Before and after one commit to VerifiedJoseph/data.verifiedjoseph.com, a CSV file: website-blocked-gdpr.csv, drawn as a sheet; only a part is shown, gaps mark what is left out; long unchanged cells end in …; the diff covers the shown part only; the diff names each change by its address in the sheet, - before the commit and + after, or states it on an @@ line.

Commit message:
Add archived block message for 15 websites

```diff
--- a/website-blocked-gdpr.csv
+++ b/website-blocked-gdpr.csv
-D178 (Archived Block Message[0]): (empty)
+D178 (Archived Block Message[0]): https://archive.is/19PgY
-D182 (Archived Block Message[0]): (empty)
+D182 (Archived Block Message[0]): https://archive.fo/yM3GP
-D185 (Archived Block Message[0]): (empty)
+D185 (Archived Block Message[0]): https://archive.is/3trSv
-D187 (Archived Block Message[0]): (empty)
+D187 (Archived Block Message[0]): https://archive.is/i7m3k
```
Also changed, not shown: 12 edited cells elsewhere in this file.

--

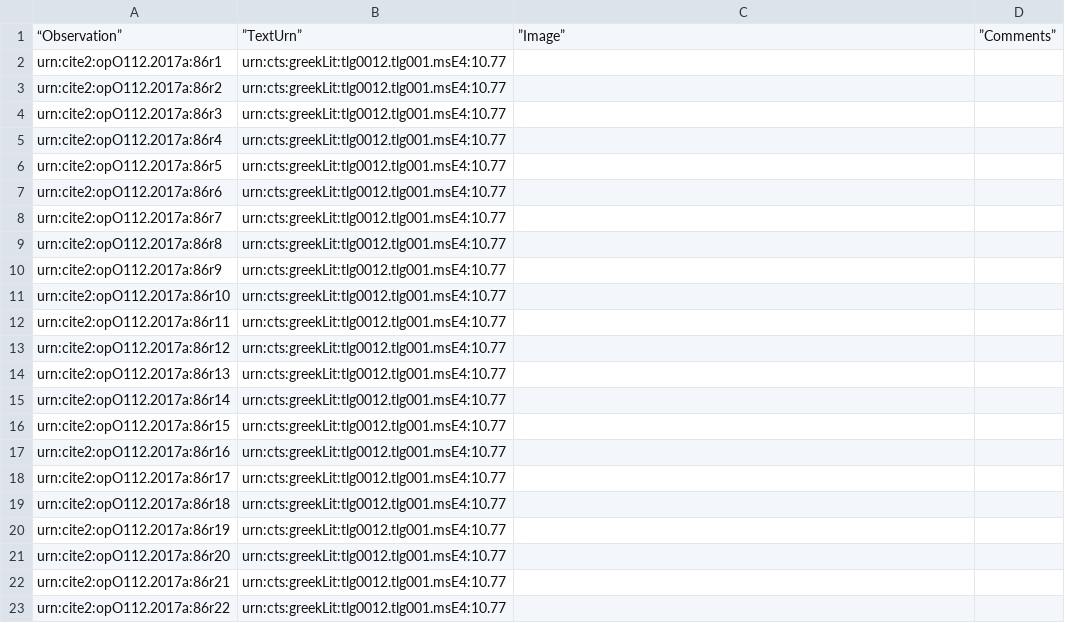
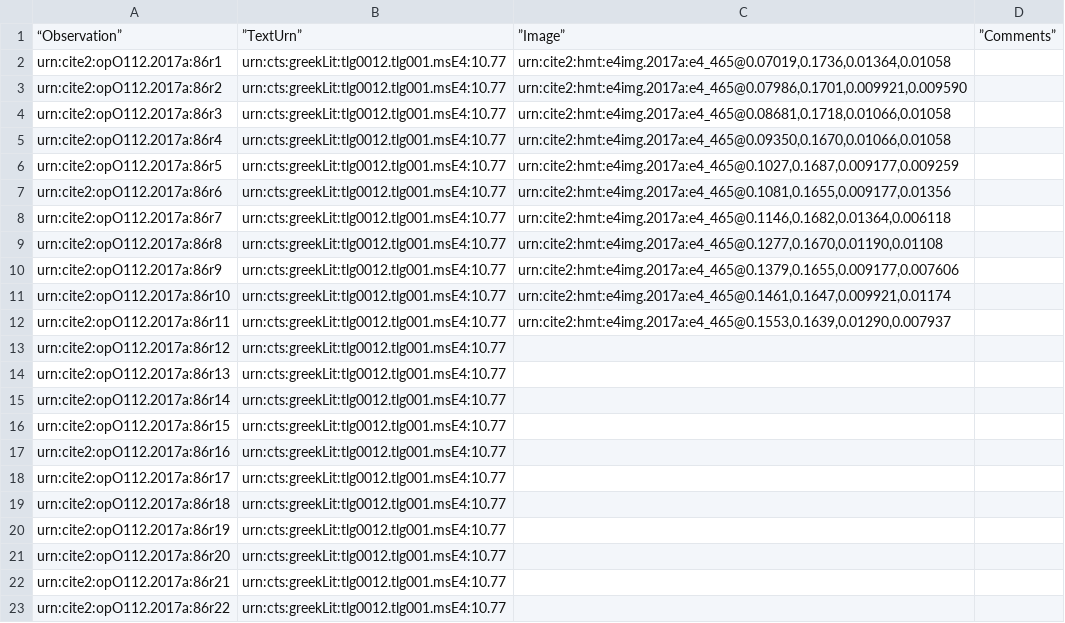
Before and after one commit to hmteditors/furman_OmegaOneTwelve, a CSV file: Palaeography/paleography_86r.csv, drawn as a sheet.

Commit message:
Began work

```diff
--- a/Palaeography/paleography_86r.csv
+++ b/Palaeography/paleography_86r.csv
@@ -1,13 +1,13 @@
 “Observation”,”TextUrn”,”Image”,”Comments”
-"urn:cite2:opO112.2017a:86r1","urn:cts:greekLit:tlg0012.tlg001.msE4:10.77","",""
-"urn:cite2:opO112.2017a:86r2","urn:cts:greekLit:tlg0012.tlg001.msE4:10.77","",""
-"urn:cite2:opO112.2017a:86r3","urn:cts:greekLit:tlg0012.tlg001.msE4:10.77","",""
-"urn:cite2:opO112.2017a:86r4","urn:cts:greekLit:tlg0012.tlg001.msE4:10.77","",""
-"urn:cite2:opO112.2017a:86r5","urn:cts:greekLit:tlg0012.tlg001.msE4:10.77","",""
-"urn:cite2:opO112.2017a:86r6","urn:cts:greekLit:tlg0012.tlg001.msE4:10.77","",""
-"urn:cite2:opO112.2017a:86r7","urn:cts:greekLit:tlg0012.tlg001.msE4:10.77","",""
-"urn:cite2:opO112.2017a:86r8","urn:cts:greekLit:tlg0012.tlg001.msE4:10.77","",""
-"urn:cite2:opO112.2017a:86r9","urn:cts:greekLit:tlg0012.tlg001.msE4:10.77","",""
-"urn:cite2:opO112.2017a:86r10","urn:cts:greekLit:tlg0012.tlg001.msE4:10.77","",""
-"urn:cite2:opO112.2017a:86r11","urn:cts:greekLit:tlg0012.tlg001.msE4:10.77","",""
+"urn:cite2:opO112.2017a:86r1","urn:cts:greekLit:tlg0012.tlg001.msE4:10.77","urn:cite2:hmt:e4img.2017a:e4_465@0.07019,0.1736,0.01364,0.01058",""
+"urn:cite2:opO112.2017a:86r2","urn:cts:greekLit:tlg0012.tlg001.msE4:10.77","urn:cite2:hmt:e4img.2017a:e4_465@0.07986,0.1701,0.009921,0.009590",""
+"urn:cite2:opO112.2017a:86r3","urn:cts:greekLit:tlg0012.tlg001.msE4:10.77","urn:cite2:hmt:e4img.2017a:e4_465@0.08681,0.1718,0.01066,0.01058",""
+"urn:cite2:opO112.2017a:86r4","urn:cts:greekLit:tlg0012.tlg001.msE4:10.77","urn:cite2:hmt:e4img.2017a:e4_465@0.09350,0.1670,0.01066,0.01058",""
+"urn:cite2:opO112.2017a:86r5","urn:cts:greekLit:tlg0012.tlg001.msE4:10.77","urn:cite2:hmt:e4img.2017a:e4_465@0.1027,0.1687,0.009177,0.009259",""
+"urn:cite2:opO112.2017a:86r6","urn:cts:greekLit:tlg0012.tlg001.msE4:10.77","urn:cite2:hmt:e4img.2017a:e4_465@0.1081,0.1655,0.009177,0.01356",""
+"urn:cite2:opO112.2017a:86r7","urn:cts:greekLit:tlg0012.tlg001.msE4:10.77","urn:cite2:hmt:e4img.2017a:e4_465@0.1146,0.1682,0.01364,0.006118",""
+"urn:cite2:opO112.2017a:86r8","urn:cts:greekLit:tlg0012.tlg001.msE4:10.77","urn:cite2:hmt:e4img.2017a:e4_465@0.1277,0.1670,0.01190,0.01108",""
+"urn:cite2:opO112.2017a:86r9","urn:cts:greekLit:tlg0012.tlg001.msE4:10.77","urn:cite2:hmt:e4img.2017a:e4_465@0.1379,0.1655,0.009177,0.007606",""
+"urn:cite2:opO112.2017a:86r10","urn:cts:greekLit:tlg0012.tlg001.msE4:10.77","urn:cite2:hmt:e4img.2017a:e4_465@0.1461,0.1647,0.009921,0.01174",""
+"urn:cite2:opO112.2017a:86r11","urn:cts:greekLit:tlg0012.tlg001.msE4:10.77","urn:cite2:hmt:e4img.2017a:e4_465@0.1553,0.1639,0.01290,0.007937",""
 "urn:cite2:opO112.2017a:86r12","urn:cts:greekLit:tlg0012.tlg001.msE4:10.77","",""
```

## Work item
The answer is the lines above between the line holding "an @@ line." and the line holding "Also changed, not", inclusive, each written out exactly, and no others.

## Exercise answer
Before and after one commit to VerifiedJoseph/data.verifiedjoseph.com, a CSV file: website-blocked-gdpr.csv, drawn as a sheet; only a part is shown, gaps mark what is left out; long unchanged cells end in …; the diff covers the shown part only; the diff names each change by its address in the sheet, - before the commit and + after, or states it on an @@ line.

Commit message:
Add archived block message for 15 websites

```diff
--- a/website-blocked-gdpr.csv
+++ b/website-blocked-gdpr.csv
-D178 (Archived Block Message[0]): (empty)
+D178 (Archived Block Message[0]): https://archive.is/19PgY
-D182 (Archived Block Message[0]): (empty)
+D182 (Archived Block Message[0]): https://archive.fo/yM3GP
-D185 (Archived Block Message[0]): (empty)
+D185 (Archived Block Message[0]): https://archive.is/3trSv
-D187 (Archived Block Message[0]): (empty)
+D187 (Archived Block Message[0]): https://archive.is/i7m3k
```
Also changed, not shown: 12 edited cells elsewhere in this file.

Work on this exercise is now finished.